Data Science has everything to do with linear algebra.
When we want to do a weighted sum, we can put the weights in a row vector, and what they multiply in a column vector.
Assigning weights, usually iteratively, in response to back propagation, is at the heart of machine learning, from logistic regression to neural networks.
Lets go over the basics of creating row and column vectors, such that dot products become possible.
You will find np.dot(A, B) works the same as A.dot(B) when it comes to numpy arrays.
In [ ]:import numpy as np
In [ ]:one_dimensional = np.array([1,1,1,2,3,3,3,3,3])
In [ ]:one_dimensional
In [ ]:one_dimensional.shape # not yet rows & columns
In [ ]:one_dimensional.reshape((9,-1)) # let numpy figure out how many columns

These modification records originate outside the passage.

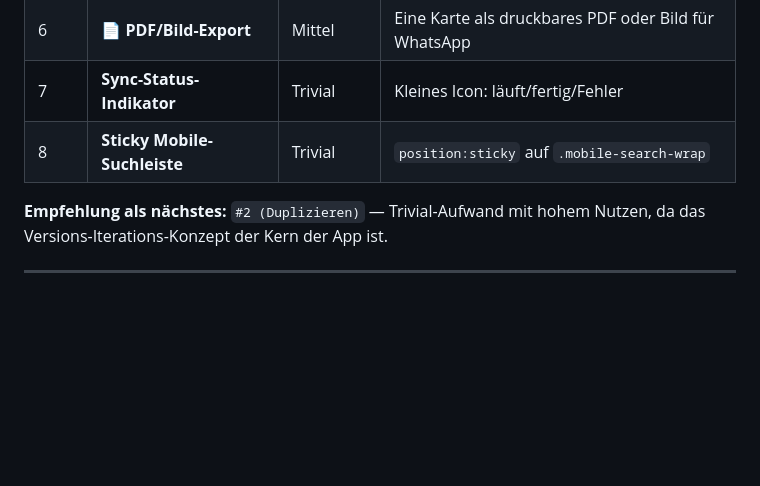
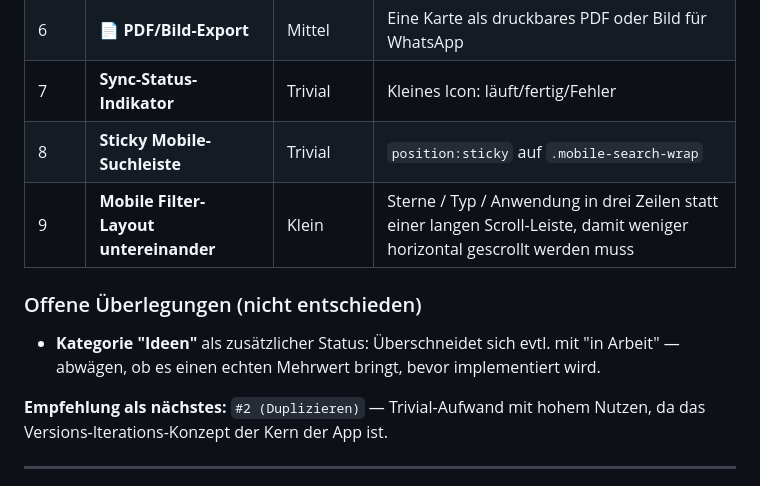
Before and after one commit to RonaldK-Dev/BBQ-Lab, a Markdown page: CLAUDE.md, the part around the change. Rendered like a GitHub page; blank space fills up the shorter version.

Commit message:
Docs: TODO erweitert (Mobile-Filter-Layout, Ideen-Kategorie als Überlegung)
Co-Authored-By: Claude Sonnet 4.6 <noreply@anthropic.com>

```diff
--- a/CLAUDE.md
+++ b/CLAUDE.md
@@ -239,6 +239,10 @@ Aktuell **keine offenen Tasks**. Letzter Commit: `919f79a — Rename: Fleisch ->
 | 6 | **📄 PDF/Bild-Export** | Mittel | Eine Karte als druckbares PDF oder Bild für WhatsApp |
 | 7 | **Sync-Status-Indikator** | Trivial | Kleines Icon: läuft/fertig/Fehler |
 | 8 | **Sticky Mobile-Suchleiste** | Trivial | `position:sticky` auf `.mobile-search-wrap` |
+| 9 | **Mobile Filter-Layout untereinander** | Klein | Sterne / Typ / Anwendung in drei Zeilen statt einer langen Scroll-Leiste, damit weniger horizontal gescrollt werden muss |
+
+### Offene Überlegungen (nicht entschieden)
+- **Kategorie "Ideen"** als zusätzlicher Status: Überschneidet sich evtl. mit "in Arbeit" — abwägen, ob es einen echten Mehrwert bringt, bevor implementiert wird.
 
 **Empfehlung als nächstes:** `#2 (Duplizieren)` — Trivial-Aufwand mit hohem Nutzen, da das Versions-Iterations-Konzept der Kern der App ist.
 
```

In [ ]:one_dimensional # still the same
In [ ]:one_dimensional.ndim
In [ ]:two_dimensional = one_dimensional.reshape(1,9) # recycle same name
In [ ]:two_dimensional.shape # is now 2D even if just the one row
In [ ]:two_dimensional.ndim
In [ ]:class M: """Symbolic representation of multiply, add""" def __init__(self, s): self.s = str(s) def __mul__(self, other): return M(self.s + " * " + other.s) # string def __add__(self, other): return M(self.s + " + " + other.s) def __repr__(self): return self.s #Demo one = M(1) two = M(2) print(one * two)
In [ ]:A,B,C = map(M, ['A','B','C']) # create three M type objects
In [ ]:m_array = np.array([A,B,C]) # put them in a numpy array
In [ ]:m_array.dtype # infers type (Object)
In [ ]:m_array = m_array.reshape((-1, len(m_array))) # make this 2 dimensional
In [ ]:m_array.shape # transpose works for > 1 dimension
In [ ]:m_array.T # stand it up (3,1) vs (1,3) shape
In [ ]:m_array.dot(m_array.T) # row dot column i.e. self * self.T
In [ ]:m_array.T[1,0] = M('Z') # transpose is not a copy
In [ ]:m_array # original has changes
In [ ]:m_array * m_array # dot versus element-wise
In [ ]:from pandas import Series
In [ ]:A = Series(np.arange(10))